Evidence Based Training, also known as EBT, is set to be the biggest disruptor to aviation training in over 50 years.
Although the introduction of EBT will revolutionise the way in which commercial airlines train their pilots, many who have already adopted an Alternative Training and Qualification Programme, more commonly known as ATQP, are asking a very good question: what are the differences between ATQP and EBT?
What is ATQP?
ATQP was introduced as a different way for airlines to conduct their recurrent training and testing of pilots. Whilst there was still a requirement for companies to revalidate licence proficiency, ATQP allowed these checks to follow a far less rigid methodology of assessment compared to the monotonous ‘box-ticking’ required by traditional training programmes. Under ATQP, operators can create tailored training sessions and conduct competency assessments using more realistic scenarios, with a particular emphasis and focus on training.
The ATQP methodology allows operators to implement different training programmes for different fleets and operational needs. Some mandatory tests are still required, but ATQP allows for additional training time to be made available by reducing the frequency of line checks and statutory tests. Through focusing on the specific needs of fleets and groups of pilots, this method of targeted training has been proven to improve standards and knowledge whilst also driving down training costs.
This all sounds great, so how does EBT differ?
The EFOS EBT Solution
Evidence Based Training
Current training methods are mainly based on outdated air accident data from early generation jets, the likes of which were substantially less reliable and more difficult to operate than today’s modern equivalents, and the traditional method of repeating these set tasks has remained largely unchanged for several decades. EBT was born out of an industry-wide consensus that pilot training needed a strategic review and dramatic overhaul.
EBT has been designed to shift away from rigid training methods, instead equipping pilots with a finite range of skills and core competencies to better prepare them for dealing with ‘black swan’ events. EBT not only introduces a new programme of training items but also addresses how this training should be managed and delivered.
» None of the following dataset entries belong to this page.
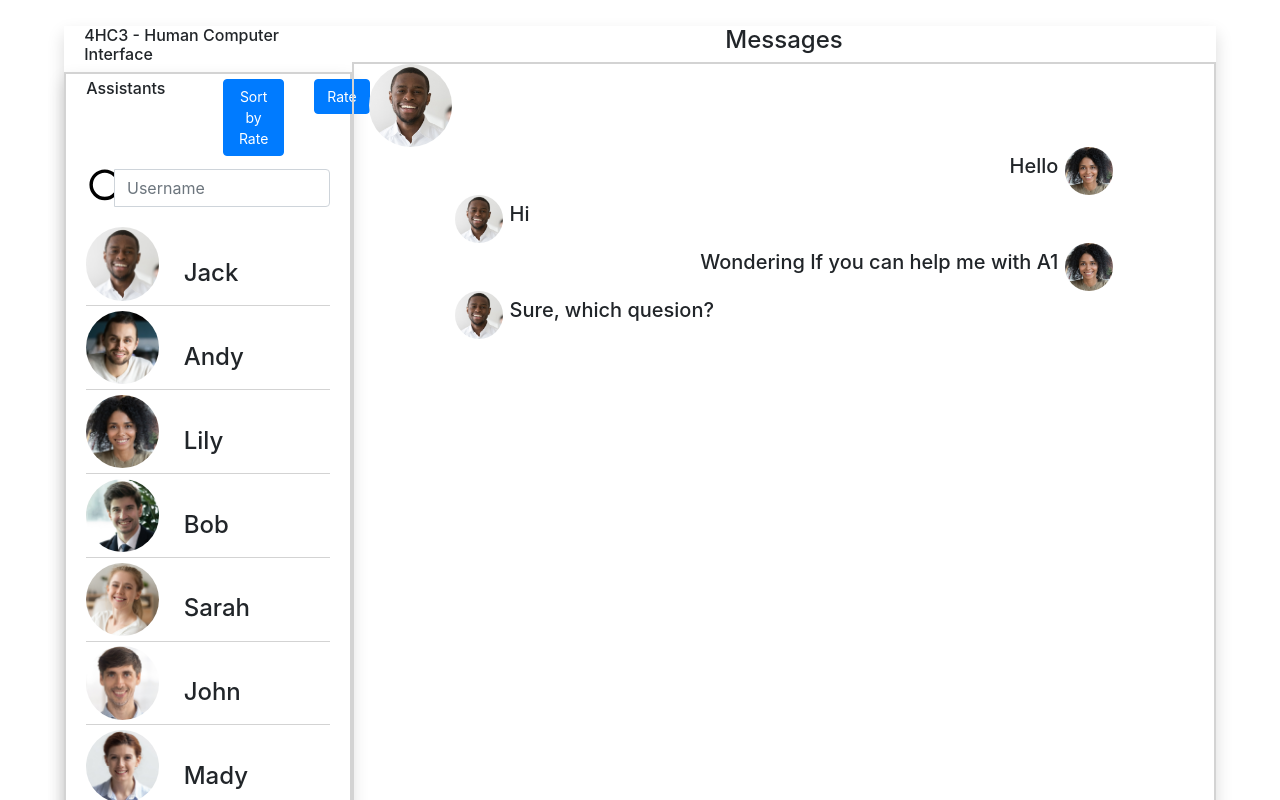
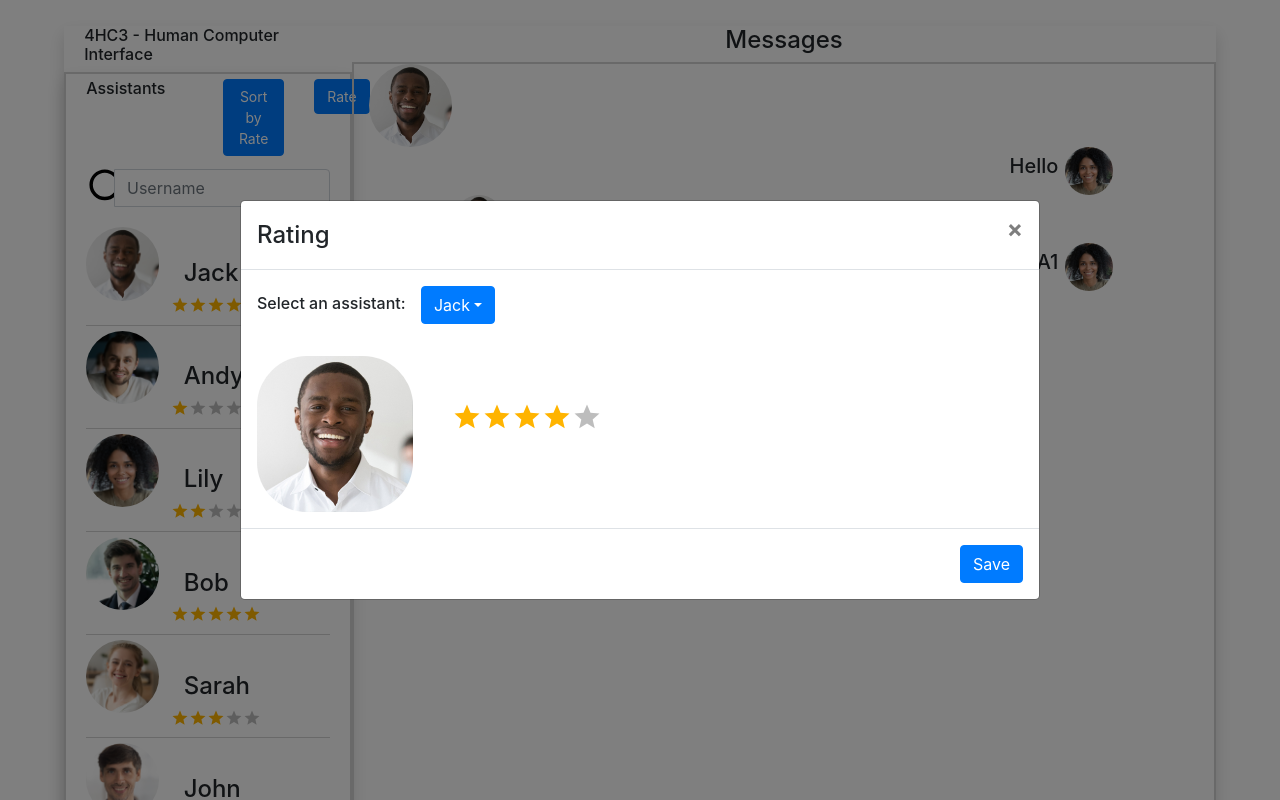
Before and after one commit to Behzadkha/4hc3project, a React (Create React App) app in the folder mcstudy/: page /messages in a window 1280 px wide. Shown: the top 800 px of the page. Built offline with nearby package versions, Linux system fonts and the light colour scheme.

Commit message:
implemented the rating system in messages.js

```diff
--- a/mcstudy/package.json
+++ b/mcstudy/package.json
@@ -3,6 +3,9 @@
   "version": "0.1.0",
   "private": true,
   "dependencies": {
+    "@material-ui/core": "^4.11.0",
+    "@material-ui/icons": "^4.9.1",
+    "@material-ui/lab": "^4.0.0-alpha.56",
     "@testing-library/jest-dom": "^5.11.5",
     "@testing-library/react": "^11.1.1",
     "@testing-library/user-event": "^12.2.0",
--- a/mcstudy/src/ComponentStyles/Messages.css
+++ b/mcstudy/src/ComponentStyles/Messages.css
@@ -36,3 +36,6 @@
     border : 1px solid gray;
     cursor: pointer;
 }
+.rating{
+    margin: 0 0 0 5%;
+}
--- a/mcstudy/src/Components/Messages.js
+++ b/mcstudy/src/Components/Messages.js
@@ -1,5 +1,5 @@
 import React, { Component } from 'react';
-import { Col, Row, Container, Button, Form } from 'react-bootstrap';
+import { Col, Row, Container, Button, Form, Modal, Dropdown, DropdownButton } from 'react-bootstrap';
 import '../ComponentStyles/Messages.css';
 import searchLogo from '../search.svg';
 import sendLogo from '../send.svg';
@@ -10,26 +10,31 @@ import Bob from '../Images/4.jpg';
 import Sarah from '../Images/5.jpg';
 import John from '../Images/6.jpg';
 import Mady from '../Images/7.jpg';
+import { Rating } from '@material-ui/lab';
 
 export default class Messages extends Component {
     constructor(props) {
         super(props);
         this.state = {
             assistants: [
-                { id: 0, name: 'Jack', image: Jack },
-                { id: 1, name: 'Andy', image: Andy },
-                { id: 2, name: 'Lily', image: Lily },
-                { id: 3, name: 'Bob', image: Bob },
-                { id: 4, name: 'Sarah', image: Sarah },
-                { id: 5, name: 'John', image: John },
-                { id: 6, name: 'Mady', image: Mady },
+                { id: 0, name: 'Jack', image: Jack, rating: 4 },
+                { id: 1, name: 'Andy', image: Andy, rating: 1 },
+                { id: 2, name: 'Lily', image: Lily, rating: 2 },
+                { id: 3, name: 'Bob', image: Bob, rating: 5 },
+                { id: 4, name: 'Sarah', image: Sarah, rating: 3 },
+                { id: 5, name: 'John', image: John, rating: 1 },
+                { id: 6, name: 'Mady', image: Mady, rating: 5 },
             ],
             id: 7,
             selectedAssistant: 0, //assistants index
             messages: [{ id: 0, message: ["Hello", "Hi", "Wondering If you can help me with A1", "Sure, which quesion?"] }, { id: 2, message: ["Hello"] }],
             input: [{}], //id:0, message:[], to save the text written but not sent yet
-            timer : 0, // for demo, Andy sends a message after 5 seconds of recieveing a message
-            interval : 0
+            timer: 0, // for demo, Andy sends a message after 5 seconds of recieveing a message
+            interval: 0, // for demo ^
+            searchInput: "",// the input from the assistant's search field
+            showRatingModal: true,
+            ratingPerson: 0, //the person being rated
+            newRating: 0
         }
 
     }
@@ -63,7 +68,7 @@ export default class Messages extends Component {
 
         //demo only
         //if the id == 1 which is andy, start the timer, for a fake reply
-        if(id === 1){
+        if (id === 1) {
             this.startTimer();
         }
     }
@@ -84,20 +89,40 @@ export default class Messages extends Component {
 
     }
 
+
+    //search for assistants
+    //set the seachInput
+    handleSearch(e) {
+        let input = e.target.value;
+        this.setState({
+            searchInput: input,
+        });
+    }
+
     //start timer(for demo only)
-    startTimer(){
+    startTimer() {
         let interval = setInterval(() => {
-            this.setState({timer : this.state.timer + 1})
+            this.setState({ timer: this.state.timer + 1 })
         }, 1000);
         this.setState({
-            interval : interval
+            interval: interval
         });
+    }
+
+    //save rating and close modal
+    saveRating() {
+        let assistants = this.state.assistants;
+        assistants[this.state.ratingPerson].rating = this.state.newRating;
+        this.setState({
+            showRatingModal: false,
+            assistants: assistants,
+            newRating: 0
+        })
     }
 
     render() {
         let messageIndex = this.state.messages.findIndex(({ id }) => id === this.state.selectedAssistant);
         let inputIndex = this.state.input.findIndex(({ id }) => id === this.state.selectedAssistant);
-        console.log(this.state.timer);
         return (
             <Container fluid className="messagesContainer">
                 <Row className="shadow">
@@ -115,7 +140,7 @@ export default class Messages extends Component {
                                         <Button style={{ fontSize: "14px" }}>Sort by Rate</Button>
                                     </Col>
                                     <Col lg="2">
-                                        <Button style={{ fontSize: "14px" }}>Rate</Button>
+                                        <Button style={{ fontSize: "14px" }} onClick={() => this.setState({ showRatingModal: true })}>Rate</Button>
                                     </Col>
                                 </Row>
                                 <Row>
@@ -125,16 +150,38 @@ export default class Messages extends Component {
                                             <div className="input-group-prepend">
                                                 <img src={searchLogo} alt="searchLOGO"></img>
                                             </div>
-                                            <input type="text" className="form-control searchDiv" placeholder="Username" aria-label="Username" aria-describedby="basic-addon1" />
+                                            <input type="text" className="form-control searchDiv" placeholder="Username" aria-label="Username" aria-describedby="basic-addon1"
+                                                value={this.state.searchInput} onChange={this.handleSearch.bind(this)}
+                                            />
                                         </div>
                                         <div>
-                                            {this.state.assistants.map(person =>
+                                            {this.state.assistants.map(person => {
+                                                if (this.state.searchInput !== "" && (person.name.toUpperCase()).startsWith(this.state.searchInput.toUpperCase())) {
+                                                    console.log("hje");
+                                                    return (
                                                         <Row className="assistant" noGutters={true} key={person.id} onClick={this.handleAssistantClick.bind(this, person.id)}>
                                                             <Col>
                                                                 <img src={person.image} className="personImage" alt="person" />
                                                                 <h4 style={{ marginTop: "13%", marginLeft: "40%" }}>{person.name}</h4>
+                                                                <Rating name="size-small" className="rating" value={person.rating || 0} size="small" readOnly />
+
                                                             </Col>
                                                         </Row>
+                                                    )
+                                                }
+                                                else if (this.state.searchInput === "")
+                                                    return (
+                                                        <Row className="assistant" noGutters={true} key={person.id} onClick={this.handleAssistantClick.bind(this, person.id)}>
+                                                            <Col>
+                                                                <img src={person.image} className="personImage" alt="person" />
+                                                                <h4 style={{ marginTop: "13%", marginLeft: "40%" }}>{person.name}</h4>
+                                                                <Rating name="size-small" className="rating" value={person.rating || 0} size="small" readOnly />
+                                                            </Col>
+                                                        </Row>
+                                                    )
+                                                else
+                                                    return <h1>Not valid</h1>
+                                            }
                                             )}
                                         </div>
                                     </Col>
@@ -156,18 +203,20 @@ export default class Messages extends Component {
                                 {/*Assistant being contacted, info */}
                                 <Row>
                                     <Col>
+                                        {this.state.assistants.length >= 1 &&
                                             <img className="personImage" style={{ width: "10%" }} src={this.state.assistants[this.state.selectedAssistant].image} alt="assistant" />
+                                        }
                                     </Col>
                                 </Row>
                                 {/*messages */}
                                 <Row>
                                     <Col>
-                                        {messageIndex >= 0 &&
+                                        {(messageIndex >= 0 && this.state.assistants[this.state.selectedAssistant] !== undefined) &&
                                             this.state.messages[messageIndex].message.map((message, index) =>
                                                 <Row key={index}>
                                                     <Col style={{ margin: "0 10% 0 10%" }}>
                                                         {(index < 4 && this.state.selectedAssistant === 0) &&
-                                                            (
+                                                            ((
                                                                 (
                                                                     (index % 2 !== 0) && (
                                                                         <div>
@@ -186,14 +235,14 @@ export default class Messages extends Component {
                                                                     <img className="personImage" style={{ float: "right", width: "5%", paddingTop: "10px" }} alt="avatar" src={Lily}></img>
                                                                     <h5 style={{ float: "right", margin: "2% 1% 0 0", display: "inline-block" }}>{message}</h5>
                                                                 </div>
-                                                            )
+                                                            ))
                                                         }
                                                     </Col>
                                                 </Row>
                                             )
                                         }
-                                        {/*Hard coded message after 10 seconds from Andy(id=1)*/}
-                                        {(this.state.selectedAssistant === 1 && this.state.timer === 10) &&
+                                        {/*Hard coded message after 5 seconds from Andy(id=1)*/}
+                                        {(this.state.selectedAssistant === 1 && this.state.timer === 5) &&
                                             <Row>
                                                 {clearInterval(this.state.interval)}
                                                 <Col style={{ margin: "0 10% 0 10%" }}>
@@ -223,7 +272,71 @@ export default class Messages extends Component {
 
                     </Col>
                 </Row>
+
+                {/*modal */}
+                <Modal
+                    show={this.state.showRatingModal}
+                    onHide={() => this.setState({ showRatingModal: false })}
+                    size="lg"
+                    aria-labelledby="contained-modal-title-vcenter"
+                    centered
+                >
+                    <Modal.Header closeButton>
+                        <Modal.Title id="contained-modal-title-vcenter">
+                            Rating
+                            </Modal.Title>
+                    </Modal.Header>
+                    <Modal.Body>
+                        <Row noGutters={true}>
+
+                            <h6 style={{ marginTop: "1%" }}>
+                                Select an assistant:
+                            </h6>
+
+                            <DropdownButton id="dropdown-basic-button" style={{ paddingLeft: "2%" }} title={this.state.assistants[this.state.ratingPerson].name}>
+                                {this.state.assistants.map((person) => {
+                                    if (person.name !== this.state.assistants[this.state.ratingPerson].name) {
+                                        return (
+                                            <Dropdown.Item key={person.id}
+                                                onClick={() => {
+                                                    this.setState({ ratingPerson: person.id });
+                                                }}
+                                            >{person.name}</Dropdown.Item>
+                                        )
+                                    }
+                                    return null
+
+                                }
+
+                                )}
+                            </DropdownButton>
+
+                        </Row>
+                        <Row style={{ paddingLeft: "2%" }}>
+                            <img className="personImage" style={{ width: "20%", margin: "4% 0 0 0" }} src={this.state.assistants[this.state.ratingPerson].image} alt="personImage" />
+                            <div style={{ padding: "10% 0 0 5%" }}>
+
+                                <Rating name="size-medium"
+                                    value={
+                                        (this.state.newRating === 0)
+                                            ?
+                                            this.state.assistants[this.state.ratingPerson].rating
+                                            :
+                                            this.state.newRating
+                                    }
+                                    size="large"
+                                    onChange={(e, newValue) => this.setState({ newRating: newValue })}
+                                />
+                            </div>
+                        </Row>
+                    </Modal.Body>
+                    <Modal.Footer>
+                        <Button onClick={this.saveRating.bind(this)}>Save</Button>
+                    </Modal.Footer>
+                </Modal>
             </Container>
+
+
         )
     }
 }
```
Also changed, not shown: 1 other file (tests, documents, lock files or other folders). Lines whose indentation alone changed are shown as unchanged.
Ok, so EBT sounds great too, but isn’t it the same as ATQP?
ATQP vs EBT
It is certainly true that both provide a tailored training programme relevant to the operator’s needs and move away from the traditional ‘one size fits all’ approach of legacy programmes. Likewise, each methodology reduces the amount of checking and increases the amount of training that can be achieved in the available time allocated for recurrent training. Both also require data from the operators Flight Safety and Quality systems, and from training reports, to identify both what training is required and if the provided training is effective, with consistent and reliable methods of assessment required to ensure accurate analysis of pilot performance can be undertaken. However, there are some fundamental differences between the two.
Under ATQP the training programme is skill based, comprised of a set of training tasks which have been identified by analysis to be those which the pilot needs to be able to perform to a defined level of proficiency. The EBT programme is competency based, and although a similar set of scenarios may well be used during the training, rather than being the reason for the training themselves they are used to practice and develop competencies. In effect the question being posed under ATQP is ‘was’ the standard achieved for the defined scenario, whereas under EBT the question is ‘how’ was the standard achieved.
The ATQP programme allows an operator to create a programme which is specific to its pilots needs and more relevant to its aircraft, and type and area of operation. Again, this may sound similar to EBT, but ATQP is limited to the specific technical skills, knowledge and behaviours that the operator has determined are relevant to their own operation. And as we know, history shows us it is the unexpected events that cause the problems.
The EBT approach is to train pilots with key competencies so they are better equipped to handle all events they may have to deal with, both expected and unexpected. Training under EBT is based on the individual and can be tailored to a pilot’s specific needs rather than the more generic operator or fleet approach that is used in ATQP.
Evidence Based Training is certainly set to be the biggest disruptor that aviation training has ever seen. To find out more about implementing EBT within your airline, be sure to check out our article “An Introduction to EBT”.